"It was in Philadelphia that our founding fathers defined a revolutionary vision of liberty, grounded on self evident truths about the equality of all, and the inalienable rights with which each is endowed by his Creator.

"We cherish these sacred rights, and secure them in our Constitutional order. Foremost do we protect religious liberty, not as a matter of policy but as a matter of right. There will be no established church, and we are guaranteed the free exercise of our religion.

"I'm not sure that we fully appreciate the profound implications of our tradition of religious liberty. I have visited many of the magnificent cathedrals in Europe. They are so inspired ... so grand ... so empty. Raised up over generations, long ago, so many of the cathedrals now stand as the postcard backdrop to societies just too busy or too 'enlightened' to venture inside and kneel in prayer. The establishment of state religions in Europe did no favor to Europe's churches. And though you will find many people of strong faith there, the churches themselves seem to be withering away.

"Infinitely worse is the other extreme, the creed of conversion by conquest: violent Jihad, murder as martyrdom... killing Christians, Jews, and Muslims with equal indifference. These radical Islamists do their preaching not by reason or example, but in the coercion of minds and the shedding of blood. We face no greater danger today than theocratic tyranny, and the boundless suffering these states and groups could inflict if given the chance.

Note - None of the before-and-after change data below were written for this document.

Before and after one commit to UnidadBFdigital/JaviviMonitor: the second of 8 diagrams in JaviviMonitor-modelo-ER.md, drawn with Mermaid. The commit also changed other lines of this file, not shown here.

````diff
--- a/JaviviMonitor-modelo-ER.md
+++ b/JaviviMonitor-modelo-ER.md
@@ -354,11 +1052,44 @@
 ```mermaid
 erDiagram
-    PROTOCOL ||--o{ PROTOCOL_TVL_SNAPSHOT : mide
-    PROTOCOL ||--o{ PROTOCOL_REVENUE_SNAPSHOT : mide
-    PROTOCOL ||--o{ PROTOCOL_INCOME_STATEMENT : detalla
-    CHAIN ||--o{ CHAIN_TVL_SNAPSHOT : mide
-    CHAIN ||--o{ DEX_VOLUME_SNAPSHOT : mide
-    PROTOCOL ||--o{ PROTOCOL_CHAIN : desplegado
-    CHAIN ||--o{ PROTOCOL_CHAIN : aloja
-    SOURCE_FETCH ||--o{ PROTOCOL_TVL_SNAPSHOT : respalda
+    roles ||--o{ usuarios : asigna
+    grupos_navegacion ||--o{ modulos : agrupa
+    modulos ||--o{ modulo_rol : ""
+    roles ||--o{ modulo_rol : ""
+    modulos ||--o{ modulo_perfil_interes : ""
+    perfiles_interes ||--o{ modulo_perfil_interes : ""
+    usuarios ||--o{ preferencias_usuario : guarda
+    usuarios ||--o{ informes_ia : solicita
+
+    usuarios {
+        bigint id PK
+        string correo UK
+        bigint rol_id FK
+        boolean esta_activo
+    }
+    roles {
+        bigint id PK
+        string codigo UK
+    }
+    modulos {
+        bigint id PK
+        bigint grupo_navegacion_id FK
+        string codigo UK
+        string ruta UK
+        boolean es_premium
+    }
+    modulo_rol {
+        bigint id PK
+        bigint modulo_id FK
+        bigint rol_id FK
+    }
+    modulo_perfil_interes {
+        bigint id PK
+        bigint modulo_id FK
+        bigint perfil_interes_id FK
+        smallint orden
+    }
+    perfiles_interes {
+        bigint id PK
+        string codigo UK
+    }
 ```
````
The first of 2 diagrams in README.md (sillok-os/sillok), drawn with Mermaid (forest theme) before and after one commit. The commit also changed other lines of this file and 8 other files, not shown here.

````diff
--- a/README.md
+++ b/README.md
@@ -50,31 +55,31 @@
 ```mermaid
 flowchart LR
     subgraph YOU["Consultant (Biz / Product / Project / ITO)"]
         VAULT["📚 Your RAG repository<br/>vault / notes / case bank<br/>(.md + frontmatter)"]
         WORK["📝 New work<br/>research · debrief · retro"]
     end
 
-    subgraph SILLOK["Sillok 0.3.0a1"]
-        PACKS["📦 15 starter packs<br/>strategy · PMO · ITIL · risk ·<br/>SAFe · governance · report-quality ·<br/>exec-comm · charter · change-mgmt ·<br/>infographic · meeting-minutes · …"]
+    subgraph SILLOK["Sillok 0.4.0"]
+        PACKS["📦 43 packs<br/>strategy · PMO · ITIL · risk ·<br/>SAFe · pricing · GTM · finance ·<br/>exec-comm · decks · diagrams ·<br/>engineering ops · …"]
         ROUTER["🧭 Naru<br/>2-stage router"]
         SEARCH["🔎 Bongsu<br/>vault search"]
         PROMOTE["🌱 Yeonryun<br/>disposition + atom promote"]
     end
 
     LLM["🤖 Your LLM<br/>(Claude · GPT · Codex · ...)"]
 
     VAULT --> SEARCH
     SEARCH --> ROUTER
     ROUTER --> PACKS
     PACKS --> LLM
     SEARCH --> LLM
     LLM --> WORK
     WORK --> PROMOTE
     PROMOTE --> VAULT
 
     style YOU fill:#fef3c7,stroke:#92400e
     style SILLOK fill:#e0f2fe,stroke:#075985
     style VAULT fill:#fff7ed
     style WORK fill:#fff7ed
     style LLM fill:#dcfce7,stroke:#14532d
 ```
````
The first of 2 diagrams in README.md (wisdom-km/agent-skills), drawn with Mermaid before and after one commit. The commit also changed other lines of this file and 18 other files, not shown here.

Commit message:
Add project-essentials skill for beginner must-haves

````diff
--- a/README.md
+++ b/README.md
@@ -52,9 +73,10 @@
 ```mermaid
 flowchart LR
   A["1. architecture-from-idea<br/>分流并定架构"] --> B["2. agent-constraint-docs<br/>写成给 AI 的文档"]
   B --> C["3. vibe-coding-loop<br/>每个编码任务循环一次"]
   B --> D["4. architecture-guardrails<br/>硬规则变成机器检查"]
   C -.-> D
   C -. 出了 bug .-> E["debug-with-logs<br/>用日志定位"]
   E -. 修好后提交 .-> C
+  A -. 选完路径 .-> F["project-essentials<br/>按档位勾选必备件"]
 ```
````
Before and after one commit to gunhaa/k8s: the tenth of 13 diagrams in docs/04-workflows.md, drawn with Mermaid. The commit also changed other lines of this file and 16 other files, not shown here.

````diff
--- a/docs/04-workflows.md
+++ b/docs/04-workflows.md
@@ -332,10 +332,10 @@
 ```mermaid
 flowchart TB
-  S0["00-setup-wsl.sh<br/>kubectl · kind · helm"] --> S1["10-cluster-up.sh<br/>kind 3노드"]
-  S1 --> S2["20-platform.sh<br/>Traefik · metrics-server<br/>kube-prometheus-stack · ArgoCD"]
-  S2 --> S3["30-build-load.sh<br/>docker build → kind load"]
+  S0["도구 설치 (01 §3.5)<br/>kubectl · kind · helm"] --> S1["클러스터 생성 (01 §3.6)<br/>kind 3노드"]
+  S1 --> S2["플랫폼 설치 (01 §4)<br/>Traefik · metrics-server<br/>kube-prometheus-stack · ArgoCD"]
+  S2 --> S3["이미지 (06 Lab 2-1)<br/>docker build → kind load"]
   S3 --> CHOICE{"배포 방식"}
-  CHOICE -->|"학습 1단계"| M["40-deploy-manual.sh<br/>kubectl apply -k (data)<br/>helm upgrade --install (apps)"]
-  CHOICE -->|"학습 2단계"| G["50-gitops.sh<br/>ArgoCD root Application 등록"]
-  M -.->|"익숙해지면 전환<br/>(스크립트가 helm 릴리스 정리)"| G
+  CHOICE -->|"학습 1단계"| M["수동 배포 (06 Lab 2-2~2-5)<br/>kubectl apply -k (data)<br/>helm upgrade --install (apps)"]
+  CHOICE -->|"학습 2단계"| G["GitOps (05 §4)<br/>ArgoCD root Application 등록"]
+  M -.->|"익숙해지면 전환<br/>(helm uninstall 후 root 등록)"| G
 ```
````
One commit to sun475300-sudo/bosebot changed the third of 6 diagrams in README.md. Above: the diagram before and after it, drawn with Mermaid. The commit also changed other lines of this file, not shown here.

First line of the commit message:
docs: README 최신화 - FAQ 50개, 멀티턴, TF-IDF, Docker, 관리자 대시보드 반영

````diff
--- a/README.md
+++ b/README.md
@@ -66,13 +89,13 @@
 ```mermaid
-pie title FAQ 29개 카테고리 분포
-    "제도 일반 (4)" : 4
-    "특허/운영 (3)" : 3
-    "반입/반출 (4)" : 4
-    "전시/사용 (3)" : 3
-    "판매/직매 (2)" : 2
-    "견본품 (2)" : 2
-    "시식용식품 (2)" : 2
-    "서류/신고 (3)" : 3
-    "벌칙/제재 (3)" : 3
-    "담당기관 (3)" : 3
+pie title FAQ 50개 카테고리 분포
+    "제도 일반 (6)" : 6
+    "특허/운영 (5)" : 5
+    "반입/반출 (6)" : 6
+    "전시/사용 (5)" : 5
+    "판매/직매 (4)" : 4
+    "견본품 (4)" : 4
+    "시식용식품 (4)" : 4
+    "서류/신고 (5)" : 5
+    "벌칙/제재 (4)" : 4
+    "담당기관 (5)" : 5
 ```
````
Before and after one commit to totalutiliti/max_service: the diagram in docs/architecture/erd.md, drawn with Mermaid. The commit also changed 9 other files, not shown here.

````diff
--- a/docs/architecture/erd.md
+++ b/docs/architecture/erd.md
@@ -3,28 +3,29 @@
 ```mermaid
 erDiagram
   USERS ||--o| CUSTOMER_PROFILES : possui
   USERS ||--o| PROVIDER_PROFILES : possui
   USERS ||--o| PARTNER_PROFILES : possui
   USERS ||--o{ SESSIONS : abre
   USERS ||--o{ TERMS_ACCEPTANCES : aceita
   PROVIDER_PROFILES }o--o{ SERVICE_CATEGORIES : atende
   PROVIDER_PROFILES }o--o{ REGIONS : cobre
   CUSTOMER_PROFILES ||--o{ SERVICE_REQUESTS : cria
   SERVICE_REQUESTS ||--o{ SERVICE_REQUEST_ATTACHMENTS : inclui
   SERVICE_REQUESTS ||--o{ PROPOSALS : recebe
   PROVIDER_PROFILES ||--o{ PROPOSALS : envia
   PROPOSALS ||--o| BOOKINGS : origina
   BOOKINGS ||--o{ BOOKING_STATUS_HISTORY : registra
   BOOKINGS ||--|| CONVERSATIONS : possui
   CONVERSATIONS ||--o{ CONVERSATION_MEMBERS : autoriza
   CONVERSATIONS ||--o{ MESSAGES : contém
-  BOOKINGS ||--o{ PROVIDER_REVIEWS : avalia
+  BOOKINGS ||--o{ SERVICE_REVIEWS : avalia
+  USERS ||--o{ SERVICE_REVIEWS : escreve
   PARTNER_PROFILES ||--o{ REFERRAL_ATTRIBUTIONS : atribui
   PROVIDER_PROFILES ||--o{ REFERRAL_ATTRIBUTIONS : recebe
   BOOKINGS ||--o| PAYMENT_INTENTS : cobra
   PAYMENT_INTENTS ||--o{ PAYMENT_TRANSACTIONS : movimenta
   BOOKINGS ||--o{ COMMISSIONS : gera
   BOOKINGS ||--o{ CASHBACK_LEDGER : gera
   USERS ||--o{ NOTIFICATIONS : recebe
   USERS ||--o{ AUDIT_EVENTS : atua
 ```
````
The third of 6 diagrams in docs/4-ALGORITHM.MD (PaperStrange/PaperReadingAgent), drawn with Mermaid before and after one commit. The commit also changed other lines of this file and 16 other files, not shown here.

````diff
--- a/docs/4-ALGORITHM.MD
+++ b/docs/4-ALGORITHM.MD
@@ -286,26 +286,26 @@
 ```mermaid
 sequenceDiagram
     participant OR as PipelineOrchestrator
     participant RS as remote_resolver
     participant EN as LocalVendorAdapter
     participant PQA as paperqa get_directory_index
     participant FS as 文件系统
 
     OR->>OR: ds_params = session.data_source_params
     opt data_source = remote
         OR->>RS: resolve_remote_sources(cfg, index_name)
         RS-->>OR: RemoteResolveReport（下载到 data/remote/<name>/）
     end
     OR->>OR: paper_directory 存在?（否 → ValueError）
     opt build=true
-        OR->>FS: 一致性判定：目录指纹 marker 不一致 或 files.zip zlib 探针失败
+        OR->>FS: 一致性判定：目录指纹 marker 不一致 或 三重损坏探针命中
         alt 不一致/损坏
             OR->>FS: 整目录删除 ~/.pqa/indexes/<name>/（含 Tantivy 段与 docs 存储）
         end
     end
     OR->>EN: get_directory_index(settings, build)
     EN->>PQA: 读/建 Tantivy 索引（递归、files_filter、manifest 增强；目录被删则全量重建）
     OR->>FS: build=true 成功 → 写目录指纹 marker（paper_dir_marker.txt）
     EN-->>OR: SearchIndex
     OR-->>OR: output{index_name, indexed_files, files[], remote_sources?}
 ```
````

"The diversity of our cultural expression, and the vibrancy of our religious dialogue, has kept America in the forefront of civilized nations even as others regard religious freedom as something to be destroyed.

"In such a world, we can be deeply thankful that we live in a land where reason and religion are friends and allies in the cause of liberty, joined against the evils and dangers of the day. And you can be certain of this: Any believer in religious freedom, any person who has knelt in prayer to the Almighty, has a friend and ally in me. And so it is for hundreds of millions of our countrymen: we do not insist on a single strain of religion – rather, we welcome our nation's symphony of faith.

"Recall the early days of the First Continental Congress in Philadelphia, during the fall of 1774. With Boston occupied by British troops, there were rumors of imminent hostilities and fears of an impending war. In this time of peril, someone suggested that they pray. But there were objections. 'They were too divided in religious sentiments', what with Episcopalians and Quakers, Anabaptists and Congregationalists, Presbyterians and Catholics.

"Then Sam Adams rose, and said he would hear a prayer from anyone of piety and good character, as long as they were a patriot.

"And so together they prayed, and together they fought, and together, by the grace of God ... they founded this great nation.

"In that spirit, let us give thanks to the divine 'author of liberty.' And together, let us pray that this land may always be blessed, 'with freedom's holy light.'

"God bless the United States of America."

Mr. Romney seems confused about the nature of the religious test that is banned. He is not barred from being elected president by the Constitution, but will diminish his chance of being elected if he does not allay concerns about his beliefs.

Posted by Orrin Judd at 11:38 AM


Hispanics' Tilt Left Could Hurt GOP, Study Suggests (SARAH GARLAND, December 6, 2007, NY Sun)

After their votes helped vault President Bush into the White House four years ago, a study by the Pew Hispan